===== INFORMATION PROVIDED =====
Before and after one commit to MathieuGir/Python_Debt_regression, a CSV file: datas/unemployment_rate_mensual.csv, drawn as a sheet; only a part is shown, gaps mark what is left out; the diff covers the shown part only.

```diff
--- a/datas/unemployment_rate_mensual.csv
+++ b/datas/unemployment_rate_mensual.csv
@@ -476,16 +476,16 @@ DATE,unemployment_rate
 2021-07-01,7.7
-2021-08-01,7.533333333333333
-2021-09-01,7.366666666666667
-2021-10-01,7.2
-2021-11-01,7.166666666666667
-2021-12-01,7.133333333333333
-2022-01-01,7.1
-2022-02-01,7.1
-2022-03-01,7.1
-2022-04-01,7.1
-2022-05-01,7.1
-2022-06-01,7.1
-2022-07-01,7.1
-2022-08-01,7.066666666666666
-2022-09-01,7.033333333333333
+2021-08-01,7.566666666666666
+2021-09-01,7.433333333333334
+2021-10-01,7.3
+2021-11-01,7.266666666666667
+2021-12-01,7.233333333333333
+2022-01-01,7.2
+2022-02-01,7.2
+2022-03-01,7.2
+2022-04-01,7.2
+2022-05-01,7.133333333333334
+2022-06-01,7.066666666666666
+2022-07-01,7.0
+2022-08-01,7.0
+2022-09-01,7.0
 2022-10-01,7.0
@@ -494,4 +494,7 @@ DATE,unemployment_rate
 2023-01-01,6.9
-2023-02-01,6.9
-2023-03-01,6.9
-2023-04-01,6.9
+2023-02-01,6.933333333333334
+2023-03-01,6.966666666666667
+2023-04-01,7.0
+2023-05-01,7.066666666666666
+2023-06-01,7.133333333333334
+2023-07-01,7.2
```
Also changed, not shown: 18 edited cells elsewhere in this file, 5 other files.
=====
• [WHAT IS NEEDED]:
The full listing above should be repeated without omission.

• [YOUR RESPONSE]:
Before and after one commit to MathieuGir/Python_Debt_regression, a CSV file: datas/unemployment_rate_mensual.csv, drawn as a sheet; only a part is shown, gaps mark what is left out; the diff covers the shown part only.

```diff
--- a/datas/unemployment_rate_mensual.csv
+++ b/datas/unemployment_rate_mensual.csv
@@ -476,16 +476,16 @@ DATE,unemployment_rate
 2021-07-01,7.7
-2021-08-01,7.533333333333333
-2021-09-01,7.366666666666667
-2021-10-01,7.2
-2021-11-01,7.166666666666667
-2021-12-01,7.133333333333333
-2022-01-01,7.1
-2022-02-01,7.1
-2022-03-01,7.1
-2022-04-01,7.1
-2022-05-01,7.1
-2022-06-01,7.1
-2022-07-01,7.1
-2022-08-01,7.066666666666666
-2022-09-01,7.033333333333333
+2021-08-01,7.566666666666666
+2021-09-01,7.433333333333334
+2021-10-01,7.3
+2021-11-01,7.266666666666667
+2021-12-01,7.233333333333333
+2022-01-01,7.2
+2022-02-01,7.2
+2022-03-01,7.2
+2022-04-01,7.2
+2022-05-01,7.133333333333334
+2022-06-01,7.066666666666666
+2022-07-01,7.0
+2022-08-01,7.0
+2022-09-01,7.0
 2022-10-01,7.0
@@ -494,4 +494,7 @@ DATE,unemployment_rate
 2023-01-01,6.9
-2023-02-01,6.9
-2023-03-01,6.9
-2023-04-01,6.9
+2023-02-01,6.933333333333334
+2023-03-01,6.966666666666667
+2023-04-01,7.0
+2023-05-01,7.066666666666666
+2023-06-01,7.133333333333334
+2023-07-01,7.2
```
Also changed, not shown: 18 edited cells elsewhere in this file, 5 other files.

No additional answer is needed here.